## What is required
Could you set down exactly the lines in the records below between the line holding "03-C 생활공간 일기 이미지 교체" and the line holding "16:39:30 → 16:41:30", inclusive?

─── Dataset excerpts

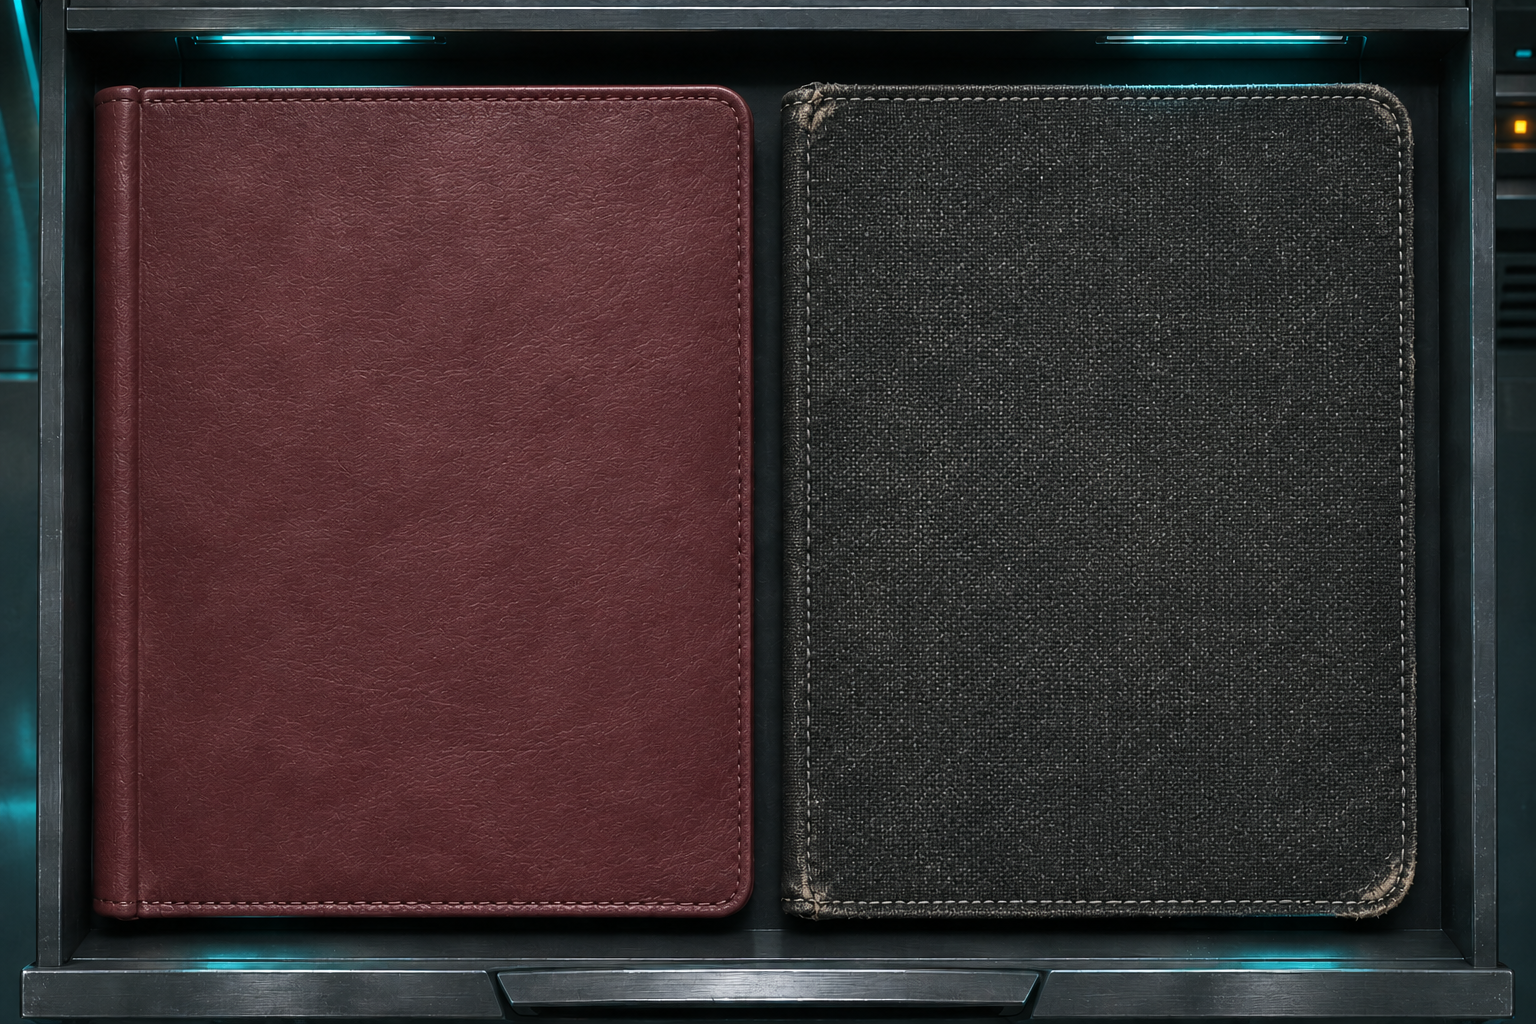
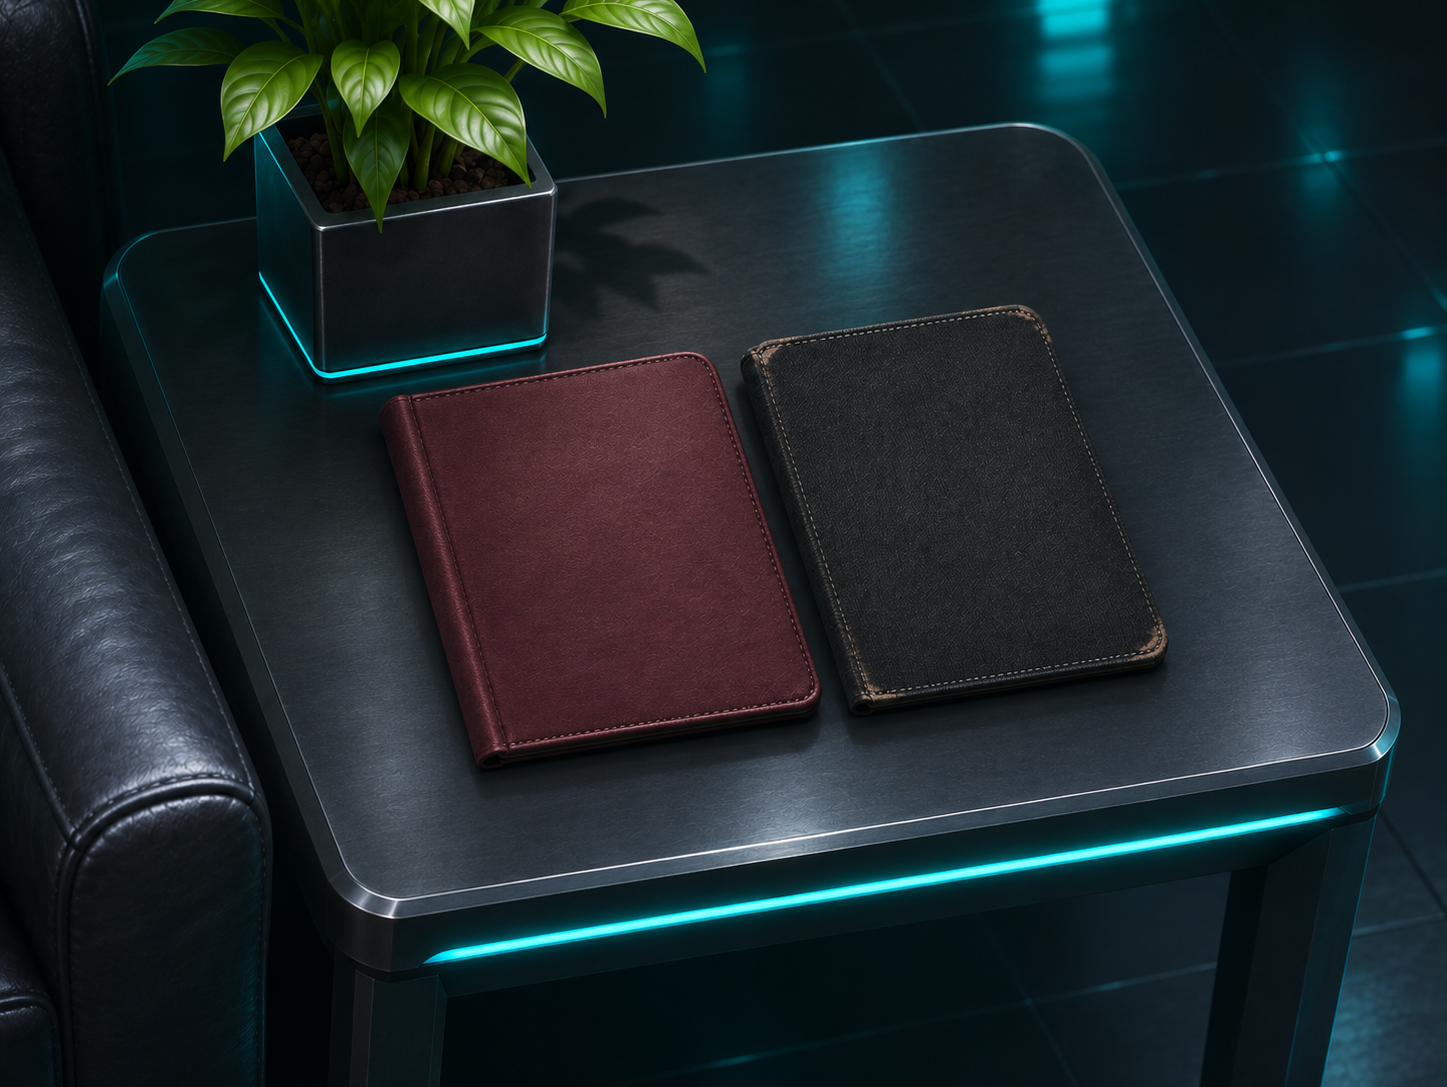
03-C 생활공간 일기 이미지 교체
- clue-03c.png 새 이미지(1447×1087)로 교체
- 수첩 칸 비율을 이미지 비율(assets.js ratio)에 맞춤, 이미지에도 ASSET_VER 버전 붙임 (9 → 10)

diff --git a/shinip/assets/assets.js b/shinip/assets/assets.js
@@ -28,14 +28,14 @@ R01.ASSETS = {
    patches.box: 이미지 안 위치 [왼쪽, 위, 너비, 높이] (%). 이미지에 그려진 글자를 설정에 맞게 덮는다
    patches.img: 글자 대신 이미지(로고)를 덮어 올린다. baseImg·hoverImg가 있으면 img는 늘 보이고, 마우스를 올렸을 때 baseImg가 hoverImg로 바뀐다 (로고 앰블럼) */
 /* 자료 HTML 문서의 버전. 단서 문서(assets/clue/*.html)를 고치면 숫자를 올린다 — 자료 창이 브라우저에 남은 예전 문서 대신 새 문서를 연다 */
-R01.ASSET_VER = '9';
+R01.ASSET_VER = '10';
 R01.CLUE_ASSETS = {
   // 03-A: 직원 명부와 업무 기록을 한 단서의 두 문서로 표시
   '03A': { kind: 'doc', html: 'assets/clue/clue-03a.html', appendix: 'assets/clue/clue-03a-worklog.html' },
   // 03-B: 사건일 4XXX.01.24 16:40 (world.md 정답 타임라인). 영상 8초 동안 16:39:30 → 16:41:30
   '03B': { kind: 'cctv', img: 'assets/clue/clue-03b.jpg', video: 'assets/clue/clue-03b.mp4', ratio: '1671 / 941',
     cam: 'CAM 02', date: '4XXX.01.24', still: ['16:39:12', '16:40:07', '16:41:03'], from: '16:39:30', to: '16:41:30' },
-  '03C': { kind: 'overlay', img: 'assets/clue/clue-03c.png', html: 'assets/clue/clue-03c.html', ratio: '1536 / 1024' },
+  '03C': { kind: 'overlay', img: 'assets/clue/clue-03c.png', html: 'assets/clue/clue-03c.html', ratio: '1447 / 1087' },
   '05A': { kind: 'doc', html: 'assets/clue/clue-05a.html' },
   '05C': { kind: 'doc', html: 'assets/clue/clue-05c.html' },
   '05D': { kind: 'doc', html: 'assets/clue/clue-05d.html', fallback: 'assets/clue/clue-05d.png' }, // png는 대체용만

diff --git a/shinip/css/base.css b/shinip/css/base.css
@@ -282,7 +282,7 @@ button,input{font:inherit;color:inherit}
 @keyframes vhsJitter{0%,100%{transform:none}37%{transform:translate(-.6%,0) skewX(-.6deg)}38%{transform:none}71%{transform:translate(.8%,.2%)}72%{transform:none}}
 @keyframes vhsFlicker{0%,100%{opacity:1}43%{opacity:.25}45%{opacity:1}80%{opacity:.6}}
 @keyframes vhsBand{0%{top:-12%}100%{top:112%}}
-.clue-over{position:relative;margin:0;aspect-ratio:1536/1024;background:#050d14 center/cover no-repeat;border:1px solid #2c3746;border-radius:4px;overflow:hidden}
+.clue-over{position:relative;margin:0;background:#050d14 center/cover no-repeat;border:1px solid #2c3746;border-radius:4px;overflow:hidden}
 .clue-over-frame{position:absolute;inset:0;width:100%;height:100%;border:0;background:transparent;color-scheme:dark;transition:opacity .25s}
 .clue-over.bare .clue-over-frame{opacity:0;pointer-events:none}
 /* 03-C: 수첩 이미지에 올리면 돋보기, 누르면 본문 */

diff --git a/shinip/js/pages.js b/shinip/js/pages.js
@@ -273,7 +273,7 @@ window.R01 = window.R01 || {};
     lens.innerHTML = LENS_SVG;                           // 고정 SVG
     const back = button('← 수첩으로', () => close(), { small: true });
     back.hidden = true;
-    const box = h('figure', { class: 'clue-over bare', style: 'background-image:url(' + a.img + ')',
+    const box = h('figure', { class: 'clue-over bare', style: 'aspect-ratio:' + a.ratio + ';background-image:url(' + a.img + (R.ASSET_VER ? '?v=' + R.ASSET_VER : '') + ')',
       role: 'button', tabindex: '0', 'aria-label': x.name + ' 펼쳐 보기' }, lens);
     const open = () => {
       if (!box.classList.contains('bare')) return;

──────
─── Dataset excerpts

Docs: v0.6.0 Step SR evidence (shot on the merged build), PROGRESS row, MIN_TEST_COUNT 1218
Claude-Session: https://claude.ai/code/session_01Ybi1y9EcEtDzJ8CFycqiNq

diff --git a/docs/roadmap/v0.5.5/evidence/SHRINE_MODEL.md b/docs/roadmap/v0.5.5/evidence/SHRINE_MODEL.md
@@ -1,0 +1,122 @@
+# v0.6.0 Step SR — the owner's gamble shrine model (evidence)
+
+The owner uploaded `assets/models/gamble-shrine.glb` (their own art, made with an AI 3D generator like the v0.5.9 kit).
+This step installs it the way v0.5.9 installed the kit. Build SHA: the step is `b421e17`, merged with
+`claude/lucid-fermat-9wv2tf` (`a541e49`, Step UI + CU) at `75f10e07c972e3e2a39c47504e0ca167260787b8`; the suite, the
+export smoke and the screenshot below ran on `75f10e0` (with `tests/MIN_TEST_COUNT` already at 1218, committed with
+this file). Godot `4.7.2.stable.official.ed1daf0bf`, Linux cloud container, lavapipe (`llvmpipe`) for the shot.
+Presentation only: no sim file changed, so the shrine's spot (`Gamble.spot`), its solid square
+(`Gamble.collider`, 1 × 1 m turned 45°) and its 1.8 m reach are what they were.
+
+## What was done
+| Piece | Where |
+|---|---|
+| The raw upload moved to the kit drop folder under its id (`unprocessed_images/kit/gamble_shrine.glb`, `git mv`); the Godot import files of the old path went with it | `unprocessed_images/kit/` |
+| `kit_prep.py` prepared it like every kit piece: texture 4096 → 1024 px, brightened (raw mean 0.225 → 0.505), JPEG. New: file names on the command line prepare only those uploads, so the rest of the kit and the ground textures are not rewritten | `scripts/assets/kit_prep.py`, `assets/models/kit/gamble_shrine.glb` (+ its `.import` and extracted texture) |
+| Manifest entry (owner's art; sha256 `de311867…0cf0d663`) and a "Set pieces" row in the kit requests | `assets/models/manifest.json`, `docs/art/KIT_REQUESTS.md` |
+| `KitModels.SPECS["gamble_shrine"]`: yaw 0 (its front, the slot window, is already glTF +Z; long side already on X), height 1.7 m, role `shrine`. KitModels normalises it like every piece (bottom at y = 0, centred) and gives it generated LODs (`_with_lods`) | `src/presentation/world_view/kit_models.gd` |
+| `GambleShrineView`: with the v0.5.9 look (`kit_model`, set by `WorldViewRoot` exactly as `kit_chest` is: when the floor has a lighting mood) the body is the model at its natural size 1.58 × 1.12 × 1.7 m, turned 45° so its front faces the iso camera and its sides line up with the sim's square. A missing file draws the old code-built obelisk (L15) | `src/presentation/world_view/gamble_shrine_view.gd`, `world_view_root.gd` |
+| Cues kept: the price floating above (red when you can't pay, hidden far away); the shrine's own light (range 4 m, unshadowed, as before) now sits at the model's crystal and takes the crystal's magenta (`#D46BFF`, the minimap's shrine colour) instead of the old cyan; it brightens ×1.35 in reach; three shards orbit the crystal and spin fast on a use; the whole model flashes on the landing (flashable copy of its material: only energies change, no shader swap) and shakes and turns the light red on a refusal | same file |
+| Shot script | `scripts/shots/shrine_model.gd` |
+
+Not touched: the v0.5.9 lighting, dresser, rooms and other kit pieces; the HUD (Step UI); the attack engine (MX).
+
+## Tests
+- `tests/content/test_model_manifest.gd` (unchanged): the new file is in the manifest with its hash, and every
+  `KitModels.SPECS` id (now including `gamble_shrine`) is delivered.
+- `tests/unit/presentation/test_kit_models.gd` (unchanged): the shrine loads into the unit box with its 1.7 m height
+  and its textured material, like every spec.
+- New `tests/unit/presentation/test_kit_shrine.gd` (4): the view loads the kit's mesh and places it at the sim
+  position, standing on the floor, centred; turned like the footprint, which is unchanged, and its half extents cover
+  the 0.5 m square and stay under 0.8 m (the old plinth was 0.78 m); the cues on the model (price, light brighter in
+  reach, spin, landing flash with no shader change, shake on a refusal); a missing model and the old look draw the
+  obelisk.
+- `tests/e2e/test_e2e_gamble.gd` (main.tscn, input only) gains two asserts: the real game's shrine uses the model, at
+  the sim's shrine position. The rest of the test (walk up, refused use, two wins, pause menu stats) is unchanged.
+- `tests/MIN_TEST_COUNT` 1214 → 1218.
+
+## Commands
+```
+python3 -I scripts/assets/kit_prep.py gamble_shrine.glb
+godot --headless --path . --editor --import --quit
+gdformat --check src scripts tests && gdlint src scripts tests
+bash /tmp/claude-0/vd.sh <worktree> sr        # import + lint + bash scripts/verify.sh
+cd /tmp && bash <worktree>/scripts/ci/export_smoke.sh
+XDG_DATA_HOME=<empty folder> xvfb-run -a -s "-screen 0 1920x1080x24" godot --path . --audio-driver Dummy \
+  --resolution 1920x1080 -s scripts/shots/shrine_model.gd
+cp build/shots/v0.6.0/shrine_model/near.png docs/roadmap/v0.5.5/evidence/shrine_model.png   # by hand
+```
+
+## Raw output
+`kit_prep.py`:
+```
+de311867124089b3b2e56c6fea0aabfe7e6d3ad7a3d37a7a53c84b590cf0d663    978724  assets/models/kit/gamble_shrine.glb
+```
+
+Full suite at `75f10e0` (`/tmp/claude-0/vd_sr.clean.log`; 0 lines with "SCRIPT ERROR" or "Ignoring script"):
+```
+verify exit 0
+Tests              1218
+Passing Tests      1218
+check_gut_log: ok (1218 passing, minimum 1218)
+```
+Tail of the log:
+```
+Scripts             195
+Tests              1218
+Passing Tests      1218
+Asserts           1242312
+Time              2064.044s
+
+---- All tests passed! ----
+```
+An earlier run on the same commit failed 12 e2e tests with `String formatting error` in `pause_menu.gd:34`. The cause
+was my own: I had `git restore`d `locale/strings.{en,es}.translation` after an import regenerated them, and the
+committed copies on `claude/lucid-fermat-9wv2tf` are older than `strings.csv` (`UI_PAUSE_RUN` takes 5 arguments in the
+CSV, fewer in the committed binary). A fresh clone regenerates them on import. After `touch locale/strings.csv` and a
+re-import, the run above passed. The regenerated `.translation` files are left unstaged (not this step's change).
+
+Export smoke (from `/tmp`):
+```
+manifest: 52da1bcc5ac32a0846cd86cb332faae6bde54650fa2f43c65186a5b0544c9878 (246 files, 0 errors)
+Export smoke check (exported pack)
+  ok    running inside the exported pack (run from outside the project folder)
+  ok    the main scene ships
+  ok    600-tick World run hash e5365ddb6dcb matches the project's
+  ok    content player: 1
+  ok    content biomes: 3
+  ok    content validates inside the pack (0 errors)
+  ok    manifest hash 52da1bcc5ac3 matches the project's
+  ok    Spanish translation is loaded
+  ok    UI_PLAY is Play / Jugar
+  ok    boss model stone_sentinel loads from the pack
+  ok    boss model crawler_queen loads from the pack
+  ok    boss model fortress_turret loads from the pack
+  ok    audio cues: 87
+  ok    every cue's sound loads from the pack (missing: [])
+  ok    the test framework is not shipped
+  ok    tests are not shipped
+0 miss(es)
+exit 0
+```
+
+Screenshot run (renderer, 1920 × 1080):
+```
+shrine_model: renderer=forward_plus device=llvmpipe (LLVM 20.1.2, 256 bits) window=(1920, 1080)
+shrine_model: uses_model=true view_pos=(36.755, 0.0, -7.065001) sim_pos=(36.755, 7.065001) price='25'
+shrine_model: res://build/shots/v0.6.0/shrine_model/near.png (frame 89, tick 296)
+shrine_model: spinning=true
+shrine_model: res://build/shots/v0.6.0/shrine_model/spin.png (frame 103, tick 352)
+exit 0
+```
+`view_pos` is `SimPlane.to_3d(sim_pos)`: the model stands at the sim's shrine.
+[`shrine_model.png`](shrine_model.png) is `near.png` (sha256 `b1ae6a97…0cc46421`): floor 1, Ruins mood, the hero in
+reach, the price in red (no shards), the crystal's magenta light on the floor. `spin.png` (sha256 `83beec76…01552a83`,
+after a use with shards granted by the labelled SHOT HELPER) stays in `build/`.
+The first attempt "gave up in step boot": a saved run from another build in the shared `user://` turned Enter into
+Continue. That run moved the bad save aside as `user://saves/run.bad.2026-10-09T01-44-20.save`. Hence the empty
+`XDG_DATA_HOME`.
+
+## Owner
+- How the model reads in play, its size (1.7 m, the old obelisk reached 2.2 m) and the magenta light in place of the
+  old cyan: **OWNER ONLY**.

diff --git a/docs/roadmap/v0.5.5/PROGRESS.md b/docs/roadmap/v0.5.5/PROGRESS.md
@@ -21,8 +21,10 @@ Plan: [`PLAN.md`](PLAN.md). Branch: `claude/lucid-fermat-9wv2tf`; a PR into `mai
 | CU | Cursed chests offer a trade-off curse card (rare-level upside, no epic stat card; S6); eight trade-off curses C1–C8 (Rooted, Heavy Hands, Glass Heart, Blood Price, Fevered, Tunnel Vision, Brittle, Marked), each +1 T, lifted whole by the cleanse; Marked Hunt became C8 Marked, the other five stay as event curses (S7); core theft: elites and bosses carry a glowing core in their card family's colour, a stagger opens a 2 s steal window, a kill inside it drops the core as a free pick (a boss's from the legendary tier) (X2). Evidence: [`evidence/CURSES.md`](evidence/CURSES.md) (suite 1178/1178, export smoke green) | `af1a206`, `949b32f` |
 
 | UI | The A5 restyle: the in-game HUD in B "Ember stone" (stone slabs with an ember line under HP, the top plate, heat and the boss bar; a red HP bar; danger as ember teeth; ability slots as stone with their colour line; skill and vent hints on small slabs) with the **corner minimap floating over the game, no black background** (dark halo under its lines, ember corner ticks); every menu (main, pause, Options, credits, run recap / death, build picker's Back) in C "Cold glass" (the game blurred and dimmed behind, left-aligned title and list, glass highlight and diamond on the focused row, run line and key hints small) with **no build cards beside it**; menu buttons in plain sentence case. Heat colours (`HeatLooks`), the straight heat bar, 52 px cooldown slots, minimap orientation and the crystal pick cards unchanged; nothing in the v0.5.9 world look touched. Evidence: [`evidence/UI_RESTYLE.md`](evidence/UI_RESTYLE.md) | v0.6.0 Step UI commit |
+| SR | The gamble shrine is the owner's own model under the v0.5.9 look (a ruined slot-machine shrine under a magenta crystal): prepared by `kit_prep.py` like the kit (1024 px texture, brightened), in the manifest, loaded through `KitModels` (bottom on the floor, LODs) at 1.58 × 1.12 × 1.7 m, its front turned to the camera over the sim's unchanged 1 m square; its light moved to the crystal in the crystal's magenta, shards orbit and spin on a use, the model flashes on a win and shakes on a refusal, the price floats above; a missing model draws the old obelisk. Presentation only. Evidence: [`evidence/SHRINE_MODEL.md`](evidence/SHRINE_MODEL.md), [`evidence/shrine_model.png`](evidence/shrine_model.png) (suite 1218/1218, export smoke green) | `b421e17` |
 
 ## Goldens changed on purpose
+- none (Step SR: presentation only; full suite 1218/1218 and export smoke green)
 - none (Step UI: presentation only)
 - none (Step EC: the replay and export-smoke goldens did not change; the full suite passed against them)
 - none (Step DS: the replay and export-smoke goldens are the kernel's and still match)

──────

## Expected answer
03-C 생활공간 일기 이미지 교체
- clue-03c.png 새 이미지(1447×1087)로 교체
- 수첩 칸 비율을 이미지 비율(assets.js ratio)에 맞춤, 이미지에도 ASSET_VER 버전 붙임 (9 → 10)

diff --git a/shinip/assets/assets.js b/shinip/assets/assets.js
@@ -28,14 +28,14 @@ R01.ASSETS = {
    patches.box: 이미지 안 위치 [왼쪽, 위, 너비, 높이] (%). 이미지에 그려진 글자를 설정에 맞게 덮는다
    patches.img: 글자 대신 이미지(로고)를 덮어 올린다. baseImg·hoverImg가 있으면 img는 늘 보이고, 마우스를 올렸을 때 baseImg가 hoverImg로 바뀐다 (로고 앰블럼) */
 /* 자료 HTML 문서의 버전. 단서 문서(assets/clue/*.html)를 고치면 숫자를 올린다 — 자료 창이 브라우저에 남은 예전 문서 대신 새 문서를 연다 */
-R01.ASSET_VER = '9';
+R01.ASSET_VER = '10';
 R01.CLUE_ASSETS = {
   // 03-A: 직원 명부와 업무 기록을 한 단서의 두 문서로 표시
   '03A': { kind: 'doc', html: 'assets/clue/clue-03a.html', appendix: 'assets/clue/clue-03a-worklog.html' },
   // 03-B: 사건일 4XXX.01.24 16:40 (world.md 정답 타임라인). 영상 8초 동안 16:39:30 → 16:41:30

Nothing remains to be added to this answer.